■ YOUR GOAL:
Your job is to restate each entry word for word.

Code change snippets
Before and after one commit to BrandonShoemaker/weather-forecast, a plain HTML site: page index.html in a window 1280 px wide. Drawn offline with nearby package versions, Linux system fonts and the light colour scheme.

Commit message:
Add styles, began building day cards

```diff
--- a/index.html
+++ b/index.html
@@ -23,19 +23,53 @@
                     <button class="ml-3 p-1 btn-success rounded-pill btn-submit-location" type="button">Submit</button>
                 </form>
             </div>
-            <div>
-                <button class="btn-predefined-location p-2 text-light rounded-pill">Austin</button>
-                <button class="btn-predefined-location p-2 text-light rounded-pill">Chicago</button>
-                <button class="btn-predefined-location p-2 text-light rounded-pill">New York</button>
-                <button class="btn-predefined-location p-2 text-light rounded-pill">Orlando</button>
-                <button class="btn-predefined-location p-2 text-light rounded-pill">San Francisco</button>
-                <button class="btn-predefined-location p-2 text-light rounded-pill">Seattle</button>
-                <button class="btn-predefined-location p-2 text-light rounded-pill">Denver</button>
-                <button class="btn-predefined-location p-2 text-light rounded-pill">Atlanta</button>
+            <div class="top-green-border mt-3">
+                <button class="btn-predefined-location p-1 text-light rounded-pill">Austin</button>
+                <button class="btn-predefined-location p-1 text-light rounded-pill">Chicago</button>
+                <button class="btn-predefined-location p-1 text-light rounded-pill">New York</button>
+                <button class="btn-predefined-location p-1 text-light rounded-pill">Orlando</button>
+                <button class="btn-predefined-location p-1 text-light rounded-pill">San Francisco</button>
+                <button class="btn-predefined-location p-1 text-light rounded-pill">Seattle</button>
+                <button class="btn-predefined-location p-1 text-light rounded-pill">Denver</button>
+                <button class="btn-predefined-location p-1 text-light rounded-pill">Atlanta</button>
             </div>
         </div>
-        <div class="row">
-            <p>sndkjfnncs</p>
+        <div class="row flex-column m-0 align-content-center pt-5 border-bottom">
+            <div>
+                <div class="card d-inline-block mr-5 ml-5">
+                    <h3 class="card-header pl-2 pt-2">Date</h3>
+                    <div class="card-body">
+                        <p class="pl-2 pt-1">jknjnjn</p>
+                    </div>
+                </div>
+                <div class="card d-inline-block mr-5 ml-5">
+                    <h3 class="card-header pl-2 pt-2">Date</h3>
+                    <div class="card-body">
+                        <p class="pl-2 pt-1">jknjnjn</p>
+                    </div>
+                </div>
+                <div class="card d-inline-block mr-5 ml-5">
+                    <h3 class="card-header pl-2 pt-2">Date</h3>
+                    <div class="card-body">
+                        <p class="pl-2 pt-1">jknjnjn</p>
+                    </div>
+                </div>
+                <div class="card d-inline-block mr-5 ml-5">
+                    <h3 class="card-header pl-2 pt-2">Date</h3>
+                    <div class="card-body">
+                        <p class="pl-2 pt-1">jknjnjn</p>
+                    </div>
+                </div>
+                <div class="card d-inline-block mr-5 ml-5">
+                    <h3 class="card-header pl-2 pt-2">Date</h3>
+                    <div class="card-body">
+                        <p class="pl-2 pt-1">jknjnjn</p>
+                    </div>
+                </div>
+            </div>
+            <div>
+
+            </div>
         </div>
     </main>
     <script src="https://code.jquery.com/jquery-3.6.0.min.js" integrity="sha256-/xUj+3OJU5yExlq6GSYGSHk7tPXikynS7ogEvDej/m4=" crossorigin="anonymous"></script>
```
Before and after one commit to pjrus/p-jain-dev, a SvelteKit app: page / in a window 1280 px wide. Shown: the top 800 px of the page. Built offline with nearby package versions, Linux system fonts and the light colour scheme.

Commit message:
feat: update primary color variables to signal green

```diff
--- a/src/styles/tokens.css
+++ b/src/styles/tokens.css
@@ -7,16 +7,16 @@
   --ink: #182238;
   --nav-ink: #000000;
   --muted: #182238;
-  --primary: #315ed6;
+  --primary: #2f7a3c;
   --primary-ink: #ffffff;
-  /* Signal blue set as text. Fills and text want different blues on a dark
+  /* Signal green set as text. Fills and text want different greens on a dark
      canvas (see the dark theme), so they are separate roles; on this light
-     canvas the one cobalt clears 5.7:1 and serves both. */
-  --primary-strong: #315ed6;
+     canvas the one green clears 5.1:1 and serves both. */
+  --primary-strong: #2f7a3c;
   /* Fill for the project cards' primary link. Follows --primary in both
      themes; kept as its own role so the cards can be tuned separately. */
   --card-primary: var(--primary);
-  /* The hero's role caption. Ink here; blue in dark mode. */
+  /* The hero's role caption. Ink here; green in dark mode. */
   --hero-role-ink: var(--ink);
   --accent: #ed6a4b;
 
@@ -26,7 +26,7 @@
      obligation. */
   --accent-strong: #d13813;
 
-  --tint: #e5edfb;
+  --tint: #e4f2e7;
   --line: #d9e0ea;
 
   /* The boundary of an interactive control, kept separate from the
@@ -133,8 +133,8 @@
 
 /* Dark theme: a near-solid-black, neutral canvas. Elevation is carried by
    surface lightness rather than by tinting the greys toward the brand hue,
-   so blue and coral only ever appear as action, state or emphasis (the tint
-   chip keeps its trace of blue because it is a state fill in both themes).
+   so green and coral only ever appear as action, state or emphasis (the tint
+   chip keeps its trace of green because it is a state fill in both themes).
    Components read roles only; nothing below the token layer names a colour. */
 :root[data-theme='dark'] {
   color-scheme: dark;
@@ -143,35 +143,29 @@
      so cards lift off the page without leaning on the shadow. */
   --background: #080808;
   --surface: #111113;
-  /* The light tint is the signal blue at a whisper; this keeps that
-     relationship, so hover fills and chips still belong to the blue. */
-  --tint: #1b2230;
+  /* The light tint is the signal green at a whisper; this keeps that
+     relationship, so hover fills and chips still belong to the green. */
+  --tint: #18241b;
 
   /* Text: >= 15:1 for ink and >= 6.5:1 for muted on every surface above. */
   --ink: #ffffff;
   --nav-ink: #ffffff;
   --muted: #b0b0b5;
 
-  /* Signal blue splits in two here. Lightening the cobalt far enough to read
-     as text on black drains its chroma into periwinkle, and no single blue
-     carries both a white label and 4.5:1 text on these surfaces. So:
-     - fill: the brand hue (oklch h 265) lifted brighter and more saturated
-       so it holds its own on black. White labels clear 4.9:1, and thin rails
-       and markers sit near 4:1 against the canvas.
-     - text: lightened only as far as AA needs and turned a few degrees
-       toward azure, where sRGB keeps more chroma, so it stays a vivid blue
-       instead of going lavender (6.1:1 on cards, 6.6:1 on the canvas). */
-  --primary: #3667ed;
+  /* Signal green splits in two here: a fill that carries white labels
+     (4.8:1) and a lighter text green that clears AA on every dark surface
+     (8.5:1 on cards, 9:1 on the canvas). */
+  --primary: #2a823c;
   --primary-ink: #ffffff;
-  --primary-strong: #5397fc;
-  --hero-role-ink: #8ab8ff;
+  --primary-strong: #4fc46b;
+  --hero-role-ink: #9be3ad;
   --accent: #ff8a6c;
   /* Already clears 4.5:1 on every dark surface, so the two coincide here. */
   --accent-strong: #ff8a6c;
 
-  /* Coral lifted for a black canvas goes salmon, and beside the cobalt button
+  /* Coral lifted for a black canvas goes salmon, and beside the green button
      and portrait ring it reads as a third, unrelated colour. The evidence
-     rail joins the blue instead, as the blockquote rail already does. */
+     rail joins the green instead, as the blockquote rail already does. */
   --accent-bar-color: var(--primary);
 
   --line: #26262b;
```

■ TASK RESULT:
Before and after one commit to BrandonShoemaker/weather-forecast, a plain HTML site: page index.html in a window 1280 px wide. Drawn offline with nearby package versions, Linux system fonts and the light colour scheme.

Commit message:
Add styles, began building day cards

```diff
--- a/index.html
+++ b/index.html
@@ -23,19 +23,53 @@
                     <button class="ml-3 p-1 btn-success rounded-pill btn-submit-location" type="button">Submit</button>
                 </form>
             </div>
-            <div>
-                <button class="btn-predefined-location p-2 text-light rounded-pill">Austin</button>
-                <button class="btn-predefined-location p-2 text-light rounded-pill">Chicago</button>
-                <button class="btn-predefined-location p-2 text-light rounded-pill">New York</button>
-                <button class="btn-predefined-location p-2 text-light rounded-pill">Orlando</button>
-                <button class="btn-predefined-location p-2 text-light rounded-pill">San Francisco</button>
-                <button class="btn-predefined-location p-2 text-light rounded-pill">Seattle</button>
-                <button class="btn-predefined-location p-2 text-light rounded-pill">Denver</button>
-                <button class="btn-predefined-location p-2 text-light rounded-pill">Atlanta</button>
+            <div class="top-green-border mt-3">
+                <button class="btn-predefined-location p-1 text-light rounded-pill">Austin</button>
+                <button class="btn-predefined-location p-1 text-light rounded-pill">Chicago</button>
+                <button class="btn-predefined-location p-1 text-light rounded-pill">New York</button>
+                <button class="btn-predefined-location p-1 text-light rounded-pill">Orlando</button>
+                <button class="btn-predefined-location p-1 text-light rounded-pill">San Francisco</button>
+                <button class="btn-predefined-location p-1 text-light rounded-pill">Seattle</button>
+                <button class="btn-predefined-location p-1 text-light rounded-pill">Denver</button>
+                <button class="btn-predefined-location p-1 text-light rounded-pill">Atlanta</button>
             </div>
         </div>
-        <div class="row">
-            <p>sndkjfnncs</p>
+        <div class="row flex-column m-0 align-content-center pt-5 border-bottom">
+            <div>
+                <div class="card d-inline-block mr-5 ml-5">
+                    <h3 class="card-header pl-2 pt-2">Date</h3>
+                    <div class="card-body">
+                        <p class="pl-2 pt-1">jknjnjn</p>
+                    </div>
+                </div>
+                <div class="card d-inline-block mr-5 ml-5">
+                    <h3 class="card-header pl-2 pt-2">Date</h3>
+                    <div class="card-body">
+                        <p class="pl-2 pt-1">jknjnjn</p>
+                    </div>
+                </div>
+                <div class="card d-inline-block mr-5 ml-5">
+                    <h3 class="card-header pl-2 pt-2">Date</h3>
+                    <div class="card-body">
+                        <p class="pl-2 pt-1">jknjnjn</p>
+                    </div>
+                </div>
+                <div class="card d-inline-block mr-5 ml-5">
+                    <h3 class="card-header pl-2 pt-2">Date</h3>
+                    <div class="card-body">
+                        <p class="pl-2 pt-1">jknjnjn</p>
+                    </div>
+                </div>
+                <div class="card d-inline-block mr-5 ml-5">
+                    <h3 class="card-header pl-2 pt-2">Date</h3>
+                    <div class="card-body">
+                        <p class="pl-2 pt-1">jknjnjn</p>
+                    </div>
+                </div>
+            </div>
+            <div>
+
+            </div>
         </div>
     </main>
     <script src="https://code.jquery.com/jquery-3.6.0.min.js" integrity="sha256-/xUj+3OJU5yExlq6GSYGSHk7tPXikynS7ogEvDej/m4=" crossorigin="anonymous"></script>
```
Before and after one commit to pjrus/p-jain-dev, a SvelteKit app: page / in a window 1280 px wide. Shown: the top 800 px of the page. Built offline with nearby package versions, Linux system fonts and the light colour scheme.

Commit message:
feat: update primary color variables to signal green

```diff
--- a/src/styles/tokens.css
+++ b/src/styles/tokens.css
@@ -7,16 +7,16 @@
   --ink: #182238;
   --nav-ink: #000000;
   --muted: #182238;
-  --primary: #315ed6;
+  --primary: #2f7a3c;
   --primary-ink: #ffffff;
-  /* Signal blue set as text. Fills and text want different blues on a dark
+  /* Signal green set as text. Fills and text want different greens on a dark
      canvas (see the dark theme), so they are separate roles; on this light
-     canvas the one cobalt clears 5.7:1 and serves both. */
-  --primary-strong: #315ed6;
+     canvas the one green clears 5.1:1 and serves both. */
+  --primary-strong: #2f7a3c;
   /* Fill for the project cards' primary link. Follows --primary in both
      themes; kept as its own role so the cards can be tuned separately. */
   --card-primary: var(--primary);
-  /* The hero's role caption. Ink here; blue in dark mode. */
+  /* The hero's role caption. Ink here; green in dark mode. */
   --hero-role-ink: var(--ink);
   --accent: #ed6a4b;
 
@@ -26,7 +26,7 @@
      obligation. */
   --accent-strong: #d13813;
 
-  --tint: #e5edfb;
+  --tint: #e4f2e7;
   --line: #d9e0ea;
 
   /* The boundary of an interactive control, kept separate from the
@@ -133,8 +133,8 @@
 
 /* Dark theme: a near-solid-black, neutral canvas. Elevation is carried by
    surface lightness rather than by tinting the greys toward the brand hue,
-   so blue and coral only ever appear as action, state or emphasis (the tint
-   chip keeps its trace of blue because it is a state fill in both themes).
+   so green and coral only ever appear as action, state or emphasis (the tint
+   chip keeps its trace of green because it is a state fill in both themes).
    Components read roles only; nothing below the token layer names a colour. */
 :root[data-theme='dark'] {
   color-scheme: dark;
@@ -143,35 +143,29 @@
      so cards lift off the page without leaning on the shadow. */
   --background: #080808;
   --surface: #111113;
-  /* The light tint is the signal blue at a whisper; this keeps that
-     relationship, so hover fills and chips still belong to the blue. */
-  --tint: #1b2230;
+  /* The light tint is the signal green at a whisper; this keeps that
+     relationship, so hover fills and chips still belong to the green. */
+  --tint: #18241b;
 
   /* Text: >= 15:1 for ink and >= 6.5:1 for muted on every surface above. */
   --ink: #ffffff;
   --nav-ink: #ffffff;
   --muted: #b0b0b5;
 
-  /* Signal blue splits in two here. Lightening the cobalt far enough to read
-     as text on black drains its chroma into periwinkle, and no single blue
-     carries both a white label and 4.5:1 text on these surfaces. So:
-     - fill: the brand hue (oklch h 265) lifted brighter and more saturated
-       so it holds its own on black. White labels clear 4.9:1, and thin rails
-       and markers sit near 4:1 against the canvas.
-     - text: lightened only as far as AA needs and turned a few degrees
-       toward azure, where sRGB keeps more chroma, so it stays a vivid blue
-       instead of going lavender (6.1:1 on cards, 6.6:1 on the canvas). */
-  --primary: #3667ed;
+  /* Signal green splits in two here: a fill that carries white labels
+     (4.8:1) and a lighter text green that clears AA on every dark surface
+     (8.5:1 on cards, 9:1 on the canvas). */
+  --primary: #2a823c;
   --primary-ink: #ffffff;
-  --primary-strong: #5397fc;
-  --hero-role-ink: #8ab8ff;
+  --primary-strong: #4fc46b;
+  --hero-role-ink: #9be3ad;
   --accent: #ff8a6c;
   /* Already clears 4.5:1 on every dark surface, so the two coincide here. */
   --accent-strong: #ff8a6c;
 
-  /* Coral lifted for a black canvas goes salmon, and beside the cobalt button
+  /* Coral lifted for a black canvas goes salmon, and beside the green button
      and portrait ring it reads as a third, unrelated colour. The evidence
-     rail joins the blue instead, as the blockquote rail already does. */
+     rail joins the green instead, as the blockquote rail already does. */
   --accent-bar-color: var(--primary);
 
   --line: #26262b;
```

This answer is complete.